▶ _ASSIGNMENT_
Return copies of the lines below that mention "Editor".

SOURCE MATERIAL: Begin

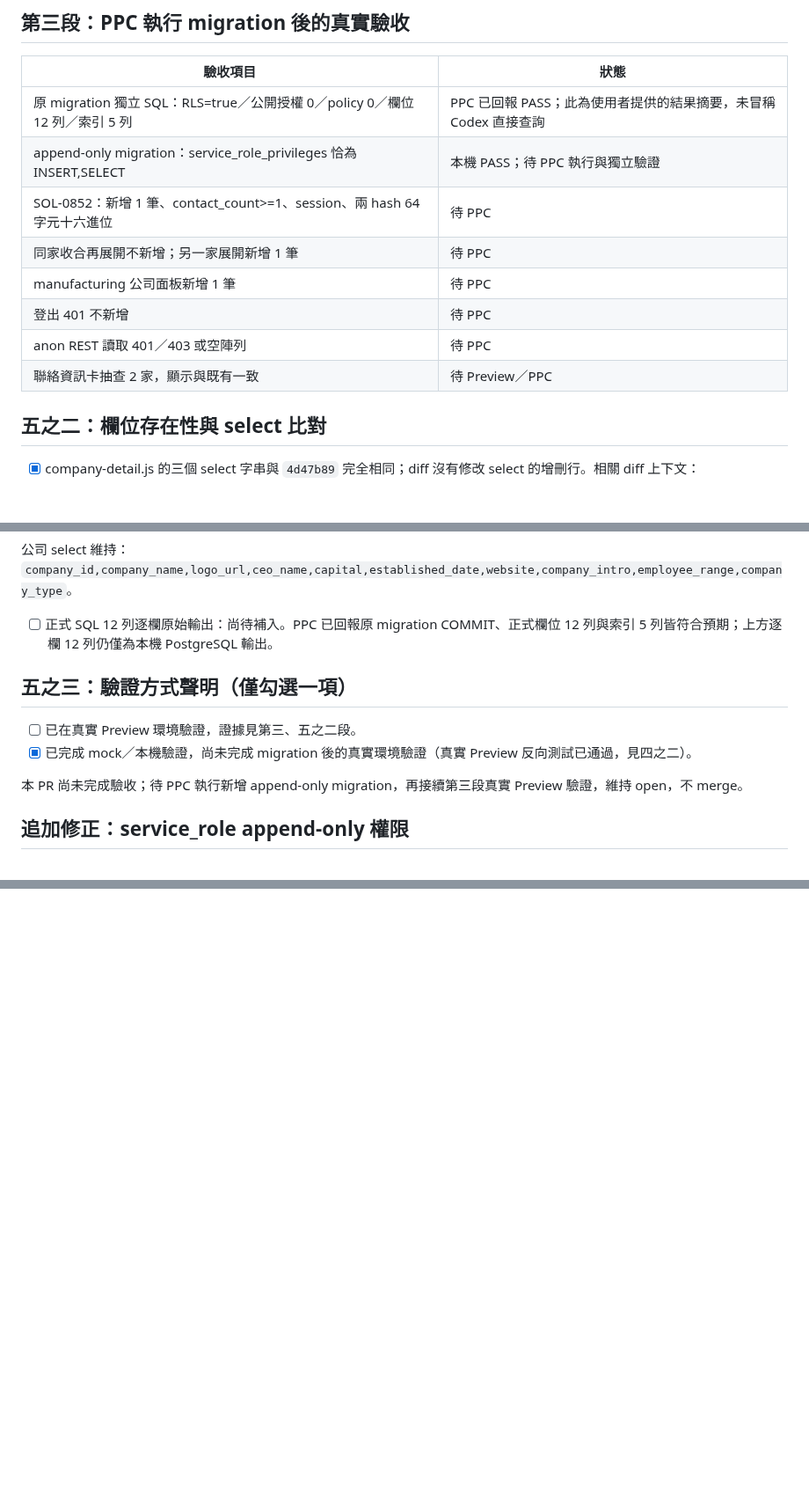
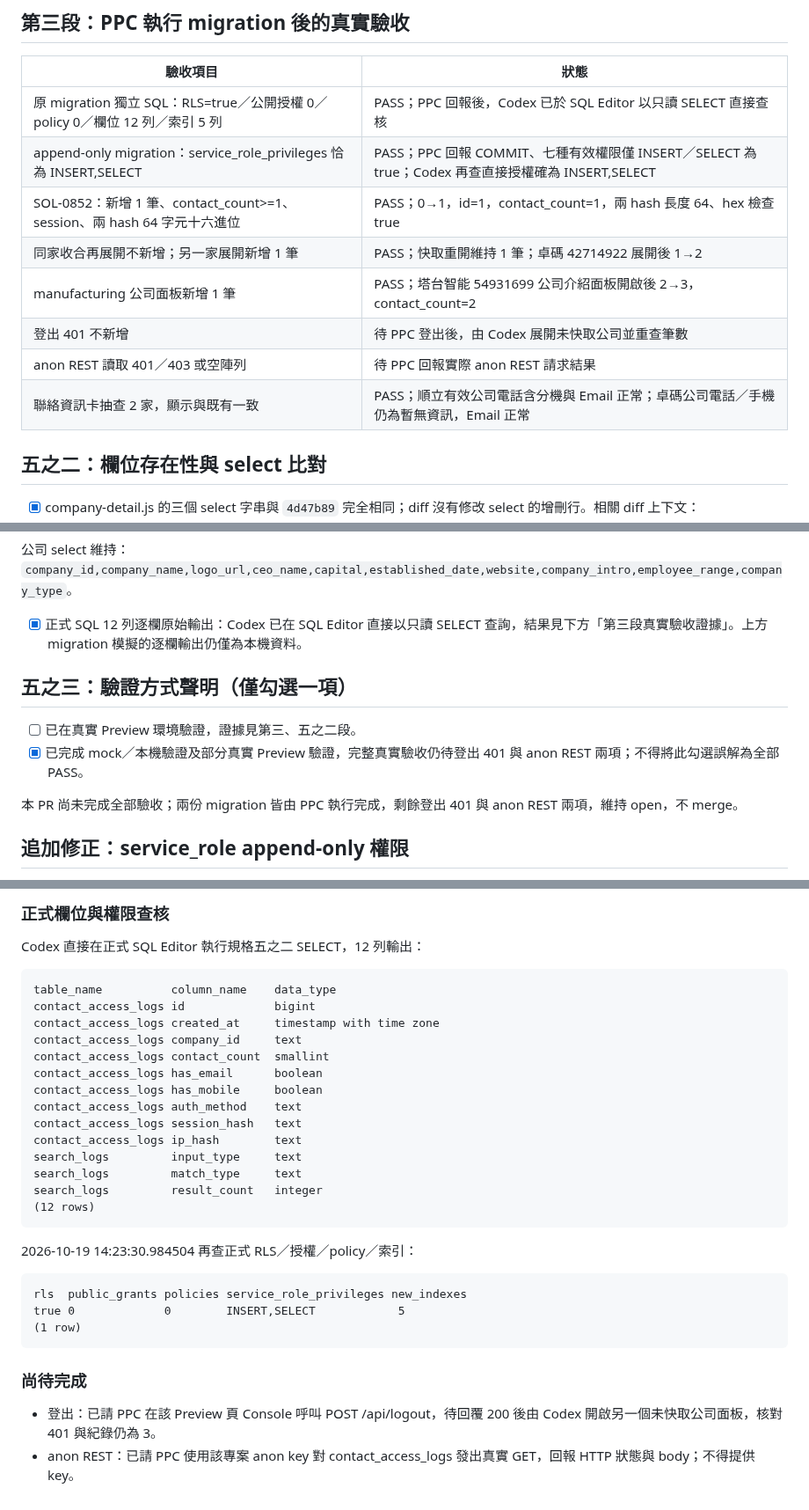
Before and after one commit to Pcc329/solution-finder, a Markdown page: _handover/CODEX_SYNC_access_log_2026-10-19.md, 3 parts joined by grey strips. Shown at 88% size. Rendered like a GitHub page; blank space fills up the shorter version.

Commit message:
docs: record live contact access and cache verification

````diff
--- a/_handover/CODEX_SYNC_access_log_2026-10-19.md
+++ b/_handover/CODEX_SYNC_access_log_2026-10-19.md
@@ -211,14 +211,14 @@ COMMIT
 
 | 驗收項目 | 狀態 |
 |---|---|
-| 原 migration 獨立 SQL：RLS=true／公開授權 0／policy 0／欄位 12 列／索引 5 列 | PPC 已回報 PASS；此為使用者提供的結果摘要，未冒稱 Codex 直接查詢 |
-| append-only migration：service_role_privileges 恰為 INSERT,SELECT | 本機 PASS；待 PPC 執行與獨立驗證 |
-| SOL-0852：新增 1 筆、contact_count>=1、session、兩 hash 64 字元十六進位 | 待 PPC |
-| 同家收合再展開不新增；另一家展開新增 1 筆 | 待 PPC |
-| manufacturing 公司面板新增 1 筆 | 待 PPC |
-| 登出 401 不新增 | 待 PPC |
-| anon REST 讀取 401／403 或空陣列 | 待 PPC |
-| 聯絡資訊卡抽查 2 家，顯示與既有一致 | 待 Preview／PPC |
+| 原 migration 獨立 SQL：RLS=true／公開授權 0／policy 0／欄位 12 列／索引 5 列 | PASS；PPC 回報後，Codex 已於 SQL Editor 以只讀 SELECT 直接查核 |
+| append-only migration：service_role_privileges 恰為 INSERT,SELECT | PASS；PPC 回報 COMMIT、七種有效權限僅 INSERT／SELECT 為 true；Codex 再查直接授權確為 INSERT,SELECT |
+| SOL-0852：新增 1 筆、contact_count>=1、session、兩 hash 64 字元十六進位 | PASS；0→1，id=1，contact_count=1，兩 hash 長度 64、hex 檢查 true |
+| 同家收合再展開不新增；另一家展開新增 1 筆 | PASS；快取重開維持 1 筆；卓碼 42714922 展開後 1→2 |
+| manufacturing 公司面板新增 1 筆 | PASS；塔台智能 54931699 公司介紹面板開啟後 2→3，contact_count=2 |
+| 登出 401 不新增 | 待 PPC 登出後，由 Codex 展開未快取公司並重查筆數 |
+| anon REST 讀取 401／403 或空陣列 | 待 PPC 回報實際 anon REST 請求結果 |
+| 聯絡資訊卡抽查 2 家，顯示與既有一致 | PASS；順立有效公司電話含分機與 Email 正常；卓碼公司電話／手機仍為暫無資訊，Email 正常 |
 
 ## 五之二：欄位存在性與 select 比對
 
@@ -236,14 +236,14 @@ COMMIT
 
 公司 select 維持：`company_id,company_name,logo_url,ceo_name,capital,established_date,website,company_intro,employee_range,company_type`。
 
-- [ ] 正式 SQL 12 列逐欄原始輸出：尚待補入。PPC 已回報原 migration COMMIT、正式欄位 12 列與索引 5 列皆符合預期；上方逐欄 12 列仍僅為本機 PostgreSQL 輸出。
+- [x] 正式 SQL 12 列逐欄原始輸出：Codex 已在 SQL Editor 直接以只讀 SELECT 查詢，結果見下方「第三段真實驗收證據」。上方 migration 模擬的逐欄輸出仍僅為本機資料。
 
 ## 五之三：驗證方式聲明（僅勾選一項）
 
 - [ ] 已在真實 Preview 環境驗證，證據見第三、五之二段。
-- [x] 已完成 mock／本機驗證，尚未完成 migration 後的真實環境驗證（真實 Preview 反向測試已通過，見四之二）。
+- [x] 已完成 mock／本機驗證及部分真實 Preview 驗證，完整真實驗收仍待登出 401 與 anon REST 兩項；不得將此勾選誤解為全部 PASS。
 
-本 PR 尚未完成驗收；待 PPC 執行新增 append-only migration，再接續第三段真實 Preview 驗證，維持 open，不 merge。
+本 PR 尚未完成全部驗收；兩份 migration 皆由 PPC 執行完成，剩餘登出 401 與 anon REST 兩項，維持 open，不 merge。
 
 ## 追加修正：service_role append-only 權限
 
@@ -393,0 +449,33 @@ COMMIT
+### 正式欄位與權限查核
+
+Codex 直接在正式 SQL Editor 執行規格五之二 SELECT，12 列輸出：
+
+```text
+table_name          column_name    data_type
+contact_access_logs id             bigint
+contact_access_logs created_at     timestamp with time zone
+contact_access_logs company_id     text
+contact_access_logs contact_count  smallint
+contact_access_logs has_email      boolean
+contact_access_logs has_mobile     boolean
+contact_access_logs auth_method    text
+contact_access_logs session_hash   text
+contact_access_logs ip_hash        text
+search_logs         input_type     text
+search_logs         match_type     text
+search_logs         result_count   integer
+(12 rows)
+```
+
+2026-10-19 14:23:30.984504 再查正式 RLS／授權／policy／索引：
+
+```text
+rls  public_grants policies service_role_privileges new_indexes
+true 0             0        INSERT,SELECT            5
+(1 row)
+```
+
+### 尚待完成
+
+- 登出：已請 PPC 在該 Preview 頁 Console 呼叫 POST /api/logout，待回覆 200 後由 Codex 開啟另一個未快取公司面板，核對 401 與紀錄仍為 3。
+- anon REST：已請 PPC 使用該專案 anon key 對 contact_access_logs 發出真實 GET，回報 HTTP 狀態與 body；不得提供 key。
````
Also changed, not shown: other parts of _handover/CODEX_SYNC_access_log_2026-10-19.md (+57 -2 lines).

SOURCE MATERIAL: End

▶ _OUTPUT OF THE TASK_
+| 原 migration 獨立 SQL：RLS=true／公開授權 0／policy 0／欄位 12 列／索引 5 列 | PASS；PPC 回報後，Codex 已於 SQL Editor 以只讀 SELECT 直接查核 |
+- [x] 正式 SQL 12 列逐欄原始輸出：Codex 已在 SQL Editor 直接以只讀 SELECT 查詢，結果見下方「第三段真實驗收證據」。上方 migration 模擬的逐欄輸出仍僅為本機資料。
+Codex 直接在正式 SQL Editor 執行規格五之二 SELECT，12 列輸出：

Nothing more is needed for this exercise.